            Also worth mentioning—what’s that old chestnut, no plan survives contact with the enemy?  Same thing here.  No outline survives contact with the actual story.  As things are building and fleshing out, they change.  These are no longer those characters, able to carry out those actions.  One character in this book had a complete 180 personality change from first to second draft, from angry yelling guy to eerily calm smiling guy.  Which worked so much better for the story and made one of those fill-in-the-blank sections turn out completely different than I originally planned.

            That’s also why the ending changed, as I mentioned at the start.  I rewrote the last five chapters of the book.  The last seven, really, because once the characters were well-established and the pace was set… well, I came to some realizations.  One was that some of my ending was pointless conflict—just drama and action for the sake of drama and action, nothing else. Also, I had a much clearer view of how some characters would react, and those little tweaks changed how some things needed to happen.
            One other thing to keep in mind that I’d never considered—using a really dense, detailed outline can be a bit brutal if you’re someone who likes tracking their word count.  Every day I’d type out 1500-2000 words and feel really good about myself.  And then I’d delete all the notes for that chapter, which would knock the overall word count back by 500-750 words.  Yeah, I still wrote the same amount, but… well, if those numbers mean a lot to you, it can be kinda disheartening.

            What does all this boil down to?
            Well, not much.  As I’ve said in the past, an outline is a tool for my writing arsenal, but there’s no law that says I have to use that tool.  For me—someone writing on a hard deadline as part of my full-time job—yeah, I think I may try using this tool again.  For you, maybe not.  Maybe you’re still at a point where you can take the time to just feel your way through the story.  Maybe you just don’t want to deal with an outline and have that much planned out for you.  These are all fine things.  Like so many things on the writing side, it comes down to what works best for you.  That’s the Golden Rule I mention here so often.
            And those are my thoughts on outlines.
            At this point I’ll toss out the reminder that my latest book, Dead Moon, is currently available exclusively from  It’s set in the Threshold universe, so if that’s your thing you may like it.  You may like it anyway.  Please check it out, and if you already did reviews are always appreciated.
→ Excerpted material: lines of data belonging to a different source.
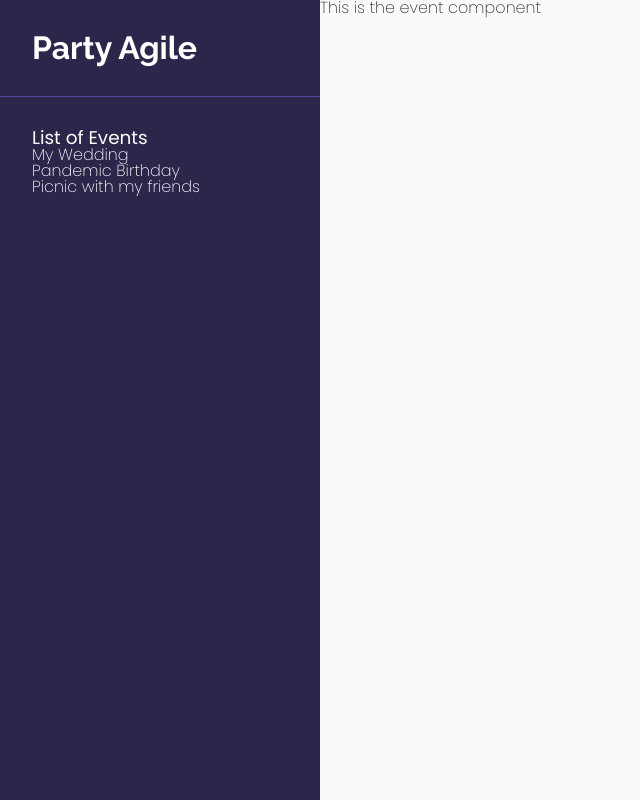
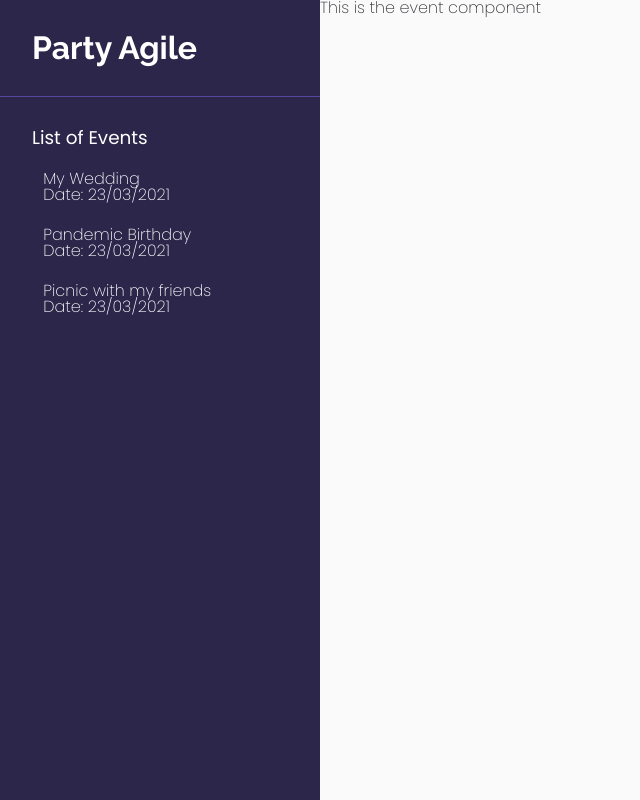
Before and after one commit to jmramirez/jose-ramirez-capstone, a React (Create React App) app in the folder client/: page / in a window 1280 px wide. Shown: the whole page, without its empty margins (0-640 px from the left). Built offline with nearby package versions, Linux system fonts and the light colour scheme.

Commit message:
Define EventsList styling

```diff
--- a/client/src/components/Sidebar/Sidebar.js
+++ b/client/src/components/Sidebar/Sidebar.js
@@ -9,9 +9,9 @@ const Sidebar = () => {
       <div className="sidebar-events">
         <h3 className="sidebar-events__title">List of Events</h3>
         <ul className="events">
-          <li><p>My Wedding</p></li>
-          <li><p>Pandemic Birthday</p></li>
-          <li><p>Picnic with my friends</p></li>
+          <li className="events-items"><p className="event-name">My Wedding</p><p className="event-date">Date: 23/03/2021</p></li>
+          <li className="events-items"><p>Pandemic Birthday</p><p>Date: 23/03/2021</p></li>
+          <li className="events-items"><p>Picnic with my friends</p><p>Date: 23/03/2021</p></li>
           </ul>
       </div>
     </div>
--- a/client/src/components/Sidebar/Sidebar.scss
+++ b/client/src/components/Sidebar/Sidebar.scss
@@ -27,3 +27,18 @@
     }
   }
 }
+
+.events {
+  padding-top: 0.75rem;
+
+  &-items {
+    padding: 0.75rem 0 0.75rem 0.7rem;
+    cursor: pointer;
+    border-left: 0;
+    transition: all .2s ease-in-out;
+
+    &:hover {
+      border-left: 2px solid #8179b3;
+    }
+  }
+}
```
            Also, if you’re in the southern Californiaarea, this Sunday is the Writers Coffeehouse at Dark Delicacies in Burbank.  We’ll be there noonto three chatting about exposition and types of contracts.  As always, it’s 100% completely free (no fees, no dues, no sign-ups, no emails, nothing), and much like this blog, it’s kinda entertaining and semi-educational.  Feel free to stop by.
            Next time…

            Well, it’s been a while.  If anyone’s had a topic gnawing at them, please let me know in the comments.  Otherwise I’ll just babble on about spelling or superheroes or something.
            Until then… go write.

0 replies on “The Outline Experience”

Well, you're not 100% screaming into the internet void. I appreciate the posts and read them whenever there's a new one. I'm writing my first novel, and I think they help. At the very least they help get me to put my rear in the chair and my fingers on the keyboard. So thank you for taking the time to write these rants.

As far as topic suggestions go, maybe something on character and getting a sense of who they are? I'm struggling with making sure that when my character makes a decision, it's actually what they would do, not what I want them to do.

Topic for next time… Dialogue?

I thought your dialogue in DEAD MOON was particularly tight. Like action-movie in audio-text-form, no words wasted, let's keep this thing moving people.

PARADOX and FOLD, in contrast and maybe by necessity, were a bit more… wordy, and to be clear i mean that in a positive way.

So, your thoughts on how you go about fitting dialogue to the story you're working on would be interesting.

TL;DR – topic: how to make character words sound cooler.

Leave a Reply

Your email address will not be published. Required fields are marked *